Smoking Restrictions in Qld National Parks A ban on smoking within 10 meters of visitor facilities in Qld National Parks took effect on Wednesday 1st February. These facilities include picnic tables and barbecues, toilet blocks, jetties, information shelters, and occupied camp sites.
Whilst protecting the health of the general public, the restrictions are also aimed at cutting down on litter, and reducing the risk of wildfires. Read the Ministers Statement here.
Image: Victoria’s mountain ash ecosystem is vulnerable to collapse. David Blair via The Conversation.
Ecosystem Dependent Industry Collapse
David Lindenmayer has released a new paper exploring the collapse of ecosystem dependent industries. Read the article.
New Funding for Research Projects Protecting Threatened Species
Four new research projects, two related to Feral Cats, one looking at the endangered bridled nailtail wallaby population, and one looking at fossil records to inform broader conservation efforts, have been given funding from the QLD Government. Read more.
Image: Waterfall, Yvonne Parsons
Annual Fundraiser Please give generously to help protect our national parks, by supporting the National Parks Association of Queensland (NPAQ) Annual Fundraising Drive!
Over the coming year, we will continue advocating for the protection of our parks in the face of continued threats, including grazing and high impact tourism developments.
NPAQ has been advocating for over 85 years for the expansion, protection and effective management of our national parks and reserves. Your support will help to continue this work.
Please donate to our annual fundraising drive to ensure that conservation is at the heart of Queensland’s National Parks.
FOSI are releasing a guidebook for North Stradbroke Island NPAQ affiliates Friends of Stradbroke Island (FOSI), have put together a new guidebook for North Stradbroke Island, introducing the island’s unique flora and fauna. It contains over 700 photographs and has been a labour of love for the not-for profit group.
All proceeds from the book will be put into conservation efforts on the Island.
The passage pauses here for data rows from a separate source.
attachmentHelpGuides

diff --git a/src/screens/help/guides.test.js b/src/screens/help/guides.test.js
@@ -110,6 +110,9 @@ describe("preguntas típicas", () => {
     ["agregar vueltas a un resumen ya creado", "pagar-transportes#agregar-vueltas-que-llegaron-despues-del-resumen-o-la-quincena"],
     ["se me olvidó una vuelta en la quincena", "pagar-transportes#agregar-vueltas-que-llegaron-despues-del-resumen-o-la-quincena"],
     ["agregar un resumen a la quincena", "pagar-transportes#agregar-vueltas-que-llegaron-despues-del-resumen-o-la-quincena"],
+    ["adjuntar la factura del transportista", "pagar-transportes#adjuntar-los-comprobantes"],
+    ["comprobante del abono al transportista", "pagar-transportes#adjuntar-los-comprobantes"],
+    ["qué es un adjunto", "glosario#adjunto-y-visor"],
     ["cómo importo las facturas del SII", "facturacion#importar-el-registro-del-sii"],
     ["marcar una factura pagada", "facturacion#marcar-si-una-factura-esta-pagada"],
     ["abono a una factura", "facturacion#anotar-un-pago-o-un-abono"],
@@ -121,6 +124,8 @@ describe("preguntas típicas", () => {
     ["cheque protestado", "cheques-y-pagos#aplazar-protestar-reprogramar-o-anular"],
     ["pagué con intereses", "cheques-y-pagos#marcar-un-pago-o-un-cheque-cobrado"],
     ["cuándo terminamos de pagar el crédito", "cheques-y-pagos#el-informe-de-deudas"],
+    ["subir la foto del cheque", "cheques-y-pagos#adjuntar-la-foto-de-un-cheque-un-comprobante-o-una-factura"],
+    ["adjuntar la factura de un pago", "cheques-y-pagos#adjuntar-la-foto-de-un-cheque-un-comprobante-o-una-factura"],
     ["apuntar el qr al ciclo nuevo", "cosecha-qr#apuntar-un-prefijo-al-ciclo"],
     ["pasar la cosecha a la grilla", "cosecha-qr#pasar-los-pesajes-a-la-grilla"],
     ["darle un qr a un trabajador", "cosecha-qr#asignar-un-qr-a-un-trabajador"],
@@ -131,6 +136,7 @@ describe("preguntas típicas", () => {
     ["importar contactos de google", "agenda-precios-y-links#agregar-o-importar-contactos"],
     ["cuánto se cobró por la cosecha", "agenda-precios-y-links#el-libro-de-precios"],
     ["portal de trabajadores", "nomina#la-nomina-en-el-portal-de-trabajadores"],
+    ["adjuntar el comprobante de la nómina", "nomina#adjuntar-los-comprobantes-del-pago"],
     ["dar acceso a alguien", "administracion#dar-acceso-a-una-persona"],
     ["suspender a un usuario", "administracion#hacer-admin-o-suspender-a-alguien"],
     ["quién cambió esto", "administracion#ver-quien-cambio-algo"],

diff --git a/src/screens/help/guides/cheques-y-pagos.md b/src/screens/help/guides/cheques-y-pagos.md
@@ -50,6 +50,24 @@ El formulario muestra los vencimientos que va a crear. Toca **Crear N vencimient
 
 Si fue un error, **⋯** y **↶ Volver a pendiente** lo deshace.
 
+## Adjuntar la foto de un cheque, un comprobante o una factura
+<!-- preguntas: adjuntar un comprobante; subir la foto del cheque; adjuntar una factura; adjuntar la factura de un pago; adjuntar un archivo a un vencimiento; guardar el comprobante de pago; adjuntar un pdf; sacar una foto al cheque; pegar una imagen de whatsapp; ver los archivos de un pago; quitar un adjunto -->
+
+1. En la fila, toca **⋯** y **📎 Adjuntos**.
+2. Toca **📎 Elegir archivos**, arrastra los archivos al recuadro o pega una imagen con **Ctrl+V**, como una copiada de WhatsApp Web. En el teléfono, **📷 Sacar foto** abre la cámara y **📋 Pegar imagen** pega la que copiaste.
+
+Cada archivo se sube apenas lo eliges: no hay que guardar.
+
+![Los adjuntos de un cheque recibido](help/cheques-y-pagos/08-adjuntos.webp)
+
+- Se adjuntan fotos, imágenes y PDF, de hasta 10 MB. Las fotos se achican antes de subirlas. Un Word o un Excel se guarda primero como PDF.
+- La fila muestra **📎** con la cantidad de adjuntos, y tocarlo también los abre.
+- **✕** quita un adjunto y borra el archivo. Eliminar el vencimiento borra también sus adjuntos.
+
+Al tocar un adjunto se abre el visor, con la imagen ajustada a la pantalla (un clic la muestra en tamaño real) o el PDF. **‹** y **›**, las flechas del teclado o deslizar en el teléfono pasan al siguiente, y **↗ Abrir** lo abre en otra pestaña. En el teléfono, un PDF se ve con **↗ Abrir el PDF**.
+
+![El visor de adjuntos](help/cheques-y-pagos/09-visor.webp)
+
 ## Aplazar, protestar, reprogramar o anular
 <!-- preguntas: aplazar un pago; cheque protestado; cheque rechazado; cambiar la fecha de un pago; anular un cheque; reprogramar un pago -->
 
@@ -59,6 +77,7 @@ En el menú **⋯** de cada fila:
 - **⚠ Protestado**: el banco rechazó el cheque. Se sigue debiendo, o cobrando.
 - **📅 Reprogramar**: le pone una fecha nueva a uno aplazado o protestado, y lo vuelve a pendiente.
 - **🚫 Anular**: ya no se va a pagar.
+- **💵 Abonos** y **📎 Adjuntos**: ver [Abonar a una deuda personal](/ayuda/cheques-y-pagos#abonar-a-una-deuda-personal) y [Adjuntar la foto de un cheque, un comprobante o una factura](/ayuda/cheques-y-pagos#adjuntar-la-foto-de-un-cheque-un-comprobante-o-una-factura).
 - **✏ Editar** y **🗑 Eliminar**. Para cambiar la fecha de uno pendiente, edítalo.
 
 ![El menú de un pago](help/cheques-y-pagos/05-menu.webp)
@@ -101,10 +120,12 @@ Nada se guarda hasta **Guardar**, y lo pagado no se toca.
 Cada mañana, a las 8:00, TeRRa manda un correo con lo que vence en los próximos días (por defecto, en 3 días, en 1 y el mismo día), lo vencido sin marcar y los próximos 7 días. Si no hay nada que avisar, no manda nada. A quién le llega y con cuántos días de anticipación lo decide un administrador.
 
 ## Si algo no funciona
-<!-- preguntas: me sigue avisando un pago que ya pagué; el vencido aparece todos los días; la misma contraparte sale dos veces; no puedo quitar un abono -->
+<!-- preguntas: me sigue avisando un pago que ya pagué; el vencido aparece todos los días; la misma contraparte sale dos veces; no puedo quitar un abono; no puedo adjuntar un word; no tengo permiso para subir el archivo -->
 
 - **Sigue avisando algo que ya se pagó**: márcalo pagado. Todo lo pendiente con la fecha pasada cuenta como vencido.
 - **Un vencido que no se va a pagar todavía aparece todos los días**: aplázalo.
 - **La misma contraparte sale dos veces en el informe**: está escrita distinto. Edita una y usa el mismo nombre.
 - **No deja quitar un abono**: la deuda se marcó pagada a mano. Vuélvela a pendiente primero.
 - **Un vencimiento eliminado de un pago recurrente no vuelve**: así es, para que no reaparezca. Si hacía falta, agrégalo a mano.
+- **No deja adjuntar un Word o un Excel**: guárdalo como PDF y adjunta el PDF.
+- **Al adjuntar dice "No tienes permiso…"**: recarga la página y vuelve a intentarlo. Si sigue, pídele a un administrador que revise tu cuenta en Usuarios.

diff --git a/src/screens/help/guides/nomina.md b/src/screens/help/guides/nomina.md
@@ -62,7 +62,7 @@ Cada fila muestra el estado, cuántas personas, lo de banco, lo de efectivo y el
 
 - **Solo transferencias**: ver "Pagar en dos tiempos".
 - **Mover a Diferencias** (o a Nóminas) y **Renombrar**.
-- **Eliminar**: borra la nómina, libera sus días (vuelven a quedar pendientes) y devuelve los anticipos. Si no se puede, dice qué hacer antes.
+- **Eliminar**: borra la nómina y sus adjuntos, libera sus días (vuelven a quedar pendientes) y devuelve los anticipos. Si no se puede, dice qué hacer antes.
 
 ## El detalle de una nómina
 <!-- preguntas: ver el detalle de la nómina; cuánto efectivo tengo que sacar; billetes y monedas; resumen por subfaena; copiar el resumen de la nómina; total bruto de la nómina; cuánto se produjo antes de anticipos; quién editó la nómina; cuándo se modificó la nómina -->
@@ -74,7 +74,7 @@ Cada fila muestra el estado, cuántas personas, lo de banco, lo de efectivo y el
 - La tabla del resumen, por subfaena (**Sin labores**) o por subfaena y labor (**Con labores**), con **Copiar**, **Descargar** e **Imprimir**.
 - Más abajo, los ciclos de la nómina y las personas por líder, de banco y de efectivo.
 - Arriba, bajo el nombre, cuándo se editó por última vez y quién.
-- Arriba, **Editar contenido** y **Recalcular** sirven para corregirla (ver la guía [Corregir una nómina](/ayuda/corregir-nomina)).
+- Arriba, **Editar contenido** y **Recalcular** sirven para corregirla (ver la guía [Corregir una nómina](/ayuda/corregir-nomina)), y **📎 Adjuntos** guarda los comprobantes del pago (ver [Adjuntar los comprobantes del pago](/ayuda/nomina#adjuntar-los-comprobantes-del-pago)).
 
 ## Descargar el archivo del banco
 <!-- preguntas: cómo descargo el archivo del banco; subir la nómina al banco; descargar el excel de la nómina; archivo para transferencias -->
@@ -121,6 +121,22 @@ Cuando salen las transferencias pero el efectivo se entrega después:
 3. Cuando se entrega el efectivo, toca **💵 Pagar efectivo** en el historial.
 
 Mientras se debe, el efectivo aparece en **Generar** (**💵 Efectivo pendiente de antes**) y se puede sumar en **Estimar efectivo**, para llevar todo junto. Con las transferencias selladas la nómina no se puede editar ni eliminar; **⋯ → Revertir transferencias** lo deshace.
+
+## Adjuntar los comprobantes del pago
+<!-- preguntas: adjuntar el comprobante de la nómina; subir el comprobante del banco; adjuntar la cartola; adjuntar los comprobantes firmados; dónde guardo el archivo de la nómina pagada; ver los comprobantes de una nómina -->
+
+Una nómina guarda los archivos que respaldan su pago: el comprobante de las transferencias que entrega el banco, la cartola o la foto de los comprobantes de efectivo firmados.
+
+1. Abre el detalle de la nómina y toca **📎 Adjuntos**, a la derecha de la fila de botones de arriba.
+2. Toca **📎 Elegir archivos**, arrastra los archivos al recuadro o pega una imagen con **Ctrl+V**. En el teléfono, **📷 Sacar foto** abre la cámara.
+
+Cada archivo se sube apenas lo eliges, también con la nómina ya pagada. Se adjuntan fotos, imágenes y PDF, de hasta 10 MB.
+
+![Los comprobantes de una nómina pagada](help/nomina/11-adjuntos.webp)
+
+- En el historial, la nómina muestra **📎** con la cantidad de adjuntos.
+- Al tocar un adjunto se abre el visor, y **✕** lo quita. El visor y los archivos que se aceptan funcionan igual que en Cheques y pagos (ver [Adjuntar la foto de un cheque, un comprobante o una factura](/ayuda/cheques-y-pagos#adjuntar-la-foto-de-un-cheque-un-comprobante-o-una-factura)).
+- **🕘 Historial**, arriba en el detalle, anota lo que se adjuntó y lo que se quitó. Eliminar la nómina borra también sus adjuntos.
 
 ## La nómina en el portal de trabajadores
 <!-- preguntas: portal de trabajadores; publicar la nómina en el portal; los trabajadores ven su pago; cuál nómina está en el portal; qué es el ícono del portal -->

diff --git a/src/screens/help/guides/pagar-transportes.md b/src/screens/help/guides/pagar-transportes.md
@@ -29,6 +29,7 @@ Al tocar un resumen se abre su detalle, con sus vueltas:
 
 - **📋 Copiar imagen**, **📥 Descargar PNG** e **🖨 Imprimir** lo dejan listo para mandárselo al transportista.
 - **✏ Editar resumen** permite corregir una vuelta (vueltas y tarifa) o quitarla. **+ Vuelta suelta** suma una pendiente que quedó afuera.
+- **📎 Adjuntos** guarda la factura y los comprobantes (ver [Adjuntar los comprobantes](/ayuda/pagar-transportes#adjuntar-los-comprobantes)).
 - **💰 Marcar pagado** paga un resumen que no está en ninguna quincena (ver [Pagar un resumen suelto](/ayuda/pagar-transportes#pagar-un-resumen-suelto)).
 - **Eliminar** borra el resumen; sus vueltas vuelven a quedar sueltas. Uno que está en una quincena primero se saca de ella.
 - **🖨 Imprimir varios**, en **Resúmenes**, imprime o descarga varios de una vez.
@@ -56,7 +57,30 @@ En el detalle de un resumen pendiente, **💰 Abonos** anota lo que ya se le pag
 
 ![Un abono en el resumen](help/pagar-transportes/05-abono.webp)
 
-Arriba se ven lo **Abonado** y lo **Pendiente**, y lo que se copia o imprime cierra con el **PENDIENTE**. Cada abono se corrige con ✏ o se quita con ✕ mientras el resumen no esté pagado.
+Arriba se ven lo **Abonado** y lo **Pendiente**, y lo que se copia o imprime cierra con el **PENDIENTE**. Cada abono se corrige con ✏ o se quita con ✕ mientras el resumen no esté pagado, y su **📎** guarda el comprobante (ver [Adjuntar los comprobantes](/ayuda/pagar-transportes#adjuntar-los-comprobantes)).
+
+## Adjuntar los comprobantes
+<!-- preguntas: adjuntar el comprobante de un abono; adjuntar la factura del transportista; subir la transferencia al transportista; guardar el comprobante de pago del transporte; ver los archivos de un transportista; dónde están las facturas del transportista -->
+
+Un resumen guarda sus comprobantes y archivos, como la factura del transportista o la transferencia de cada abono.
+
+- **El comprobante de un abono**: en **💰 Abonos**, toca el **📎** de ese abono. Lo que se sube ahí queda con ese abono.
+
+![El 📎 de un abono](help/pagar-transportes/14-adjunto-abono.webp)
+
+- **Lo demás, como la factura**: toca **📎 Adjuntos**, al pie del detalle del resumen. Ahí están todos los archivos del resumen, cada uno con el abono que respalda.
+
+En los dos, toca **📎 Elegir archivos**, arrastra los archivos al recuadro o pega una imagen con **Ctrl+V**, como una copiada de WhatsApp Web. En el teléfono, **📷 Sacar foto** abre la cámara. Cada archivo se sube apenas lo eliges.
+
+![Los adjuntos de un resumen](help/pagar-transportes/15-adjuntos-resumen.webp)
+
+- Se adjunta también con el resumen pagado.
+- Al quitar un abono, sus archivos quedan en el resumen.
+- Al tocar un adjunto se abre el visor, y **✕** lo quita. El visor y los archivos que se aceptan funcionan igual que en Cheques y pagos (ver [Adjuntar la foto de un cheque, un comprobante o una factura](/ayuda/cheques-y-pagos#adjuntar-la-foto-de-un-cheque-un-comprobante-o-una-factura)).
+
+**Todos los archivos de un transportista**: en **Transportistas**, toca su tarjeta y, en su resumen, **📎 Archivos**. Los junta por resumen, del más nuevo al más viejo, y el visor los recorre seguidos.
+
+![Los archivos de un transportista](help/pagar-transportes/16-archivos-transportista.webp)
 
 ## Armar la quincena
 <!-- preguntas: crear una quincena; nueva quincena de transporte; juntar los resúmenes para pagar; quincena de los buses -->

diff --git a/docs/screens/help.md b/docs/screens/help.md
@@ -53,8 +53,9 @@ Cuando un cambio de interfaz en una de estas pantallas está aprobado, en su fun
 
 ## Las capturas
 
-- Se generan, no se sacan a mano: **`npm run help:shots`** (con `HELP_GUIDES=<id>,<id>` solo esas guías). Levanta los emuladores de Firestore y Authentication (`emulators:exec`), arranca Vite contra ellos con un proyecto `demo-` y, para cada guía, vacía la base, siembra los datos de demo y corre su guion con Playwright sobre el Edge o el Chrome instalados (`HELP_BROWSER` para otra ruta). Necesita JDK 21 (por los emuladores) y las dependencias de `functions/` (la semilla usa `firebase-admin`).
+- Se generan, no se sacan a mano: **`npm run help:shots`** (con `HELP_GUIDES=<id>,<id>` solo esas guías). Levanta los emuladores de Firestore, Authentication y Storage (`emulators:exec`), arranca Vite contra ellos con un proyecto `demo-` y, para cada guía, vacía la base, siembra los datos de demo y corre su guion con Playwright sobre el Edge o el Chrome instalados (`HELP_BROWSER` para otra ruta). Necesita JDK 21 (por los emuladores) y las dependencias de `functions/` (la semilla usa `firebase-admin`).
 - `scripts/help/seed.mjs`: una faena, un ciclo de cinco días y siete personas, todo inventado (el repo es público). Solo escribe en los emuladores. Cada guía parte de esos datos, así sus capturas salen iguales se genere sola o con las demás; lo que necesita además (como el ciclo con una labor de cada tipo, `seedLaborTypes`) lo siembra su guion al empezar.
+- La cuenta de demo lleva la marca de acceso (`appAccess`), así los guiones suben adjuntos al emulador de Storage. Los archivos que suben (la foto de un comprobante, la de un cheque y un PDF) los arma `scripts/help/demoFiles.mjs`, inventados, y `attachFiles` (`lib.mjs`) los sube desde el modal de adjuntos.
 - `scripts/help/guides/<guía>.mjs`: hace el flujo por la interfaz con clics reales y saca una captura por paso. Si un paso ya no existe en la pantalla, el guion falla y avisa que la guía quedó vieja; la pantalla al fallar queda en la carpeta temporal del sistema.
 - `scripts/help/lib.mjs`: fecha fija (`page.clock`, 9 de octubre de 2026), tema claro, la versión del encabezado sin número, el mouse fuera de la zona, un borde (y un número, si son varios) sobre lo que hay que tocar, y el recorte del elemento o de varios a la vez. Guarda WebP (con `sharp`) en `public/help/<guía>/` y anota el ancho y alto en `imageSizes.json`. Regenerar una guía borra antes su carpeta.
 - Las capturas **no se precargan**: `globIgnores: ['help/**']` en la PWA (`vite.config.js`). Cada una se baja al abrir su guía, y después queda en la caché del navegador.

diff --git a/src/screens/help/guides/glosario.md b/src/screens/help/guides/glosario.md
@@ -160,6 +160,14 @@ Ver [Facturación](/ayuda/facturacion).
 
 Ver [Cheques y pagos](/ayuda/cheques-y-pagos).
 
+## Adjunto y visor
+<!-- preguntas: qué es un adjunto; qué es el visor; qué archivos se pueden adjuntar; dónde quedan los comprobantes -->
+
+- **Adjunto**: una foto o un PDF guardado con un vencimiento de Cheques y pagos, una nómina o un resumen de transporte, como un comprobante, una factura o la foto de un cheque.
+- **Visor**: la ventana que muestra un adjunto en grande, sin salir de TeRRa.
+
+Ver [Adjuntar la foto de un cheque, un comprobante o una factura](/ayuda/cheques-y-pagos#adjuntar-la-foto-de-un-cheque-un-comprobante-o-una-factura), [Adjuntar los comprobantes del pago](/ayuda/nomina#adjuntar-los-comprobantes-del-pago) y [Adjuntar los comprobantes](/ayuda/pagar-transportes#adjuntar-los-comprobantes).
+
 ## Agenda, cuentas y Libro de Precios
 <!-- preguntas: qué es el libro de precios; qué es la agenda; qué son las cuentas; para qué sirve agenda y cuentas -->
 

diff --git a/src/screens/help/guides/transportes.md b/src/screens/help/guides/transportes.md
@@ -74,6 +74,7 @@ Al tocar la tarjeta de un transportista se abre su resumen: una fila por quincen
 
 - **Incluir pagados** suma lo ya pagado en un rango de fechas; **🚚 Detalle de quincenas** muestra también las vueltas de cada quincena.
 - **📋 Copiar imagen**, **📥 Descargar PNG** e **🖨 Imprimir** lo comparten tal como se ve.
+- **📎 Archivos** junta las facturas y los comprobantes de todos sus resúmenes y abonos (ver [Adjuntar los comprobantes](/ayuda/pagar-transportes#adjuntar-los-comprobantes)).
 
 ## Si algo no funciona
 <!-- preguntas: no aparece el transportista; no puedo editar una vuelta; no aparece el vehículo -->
NPAQ’s Annual Easter Camp will be at a private campground known as Yandilla, in Mt Kilcoy, adjacent to Conondale National Park. The campground has flushing toilets and hot showers available.
The property provides opportunities for walkers, photographers and bird watchers alike, with several waterfalls on the property, interesting flora and fauna, and a bird list of 160 species, not to mention the features of the nearby Conondale National Park.
Cost: $92.50 per person camping fees + $8 NPAQ Extended Activity fee. Kids under 14 years are free.
Wildlife Spotter Ongoing
Become a citizen scientist and assist researchers by looking for animals in wilderness photos taken by automated cameras around Australia. Anyone can join in and you can do it all online.
Immerse yourself in a thrilling wildlife experience – go batty for Mt Etna tours! Are you ready for an evening under the stars to discover the incredible history of Mt Etna and witness an amazing wildlife experience?
Join the Queensland Parks and Wildlife Service (QPWS) rangers for an exciting adventure in Mt Etna Caves National Park 25km north of Rockhampton
Each summer, rangers lead small groups of visitors to see the amazing sight of tens of thousands of tiny insect-eating bats emerging from Bat Cleft at sunset to feed.
QPWS Principal Ranger Peter Moore said this summer’s tours would run from Friday 2 December until mid-February.
Bat Cleft tours are held on Monday, Friday and Saturday evenings. Bookings are required as numbers are limited.
Tours cost $11.05 for adults, $5.40 for children, $7.20 for pensioners and $33.00 for a family.
For further information and bookings, please contact the QPWS Rockhampton office on (07) 4936 0511 during business hours and 0429 630 923 after hours.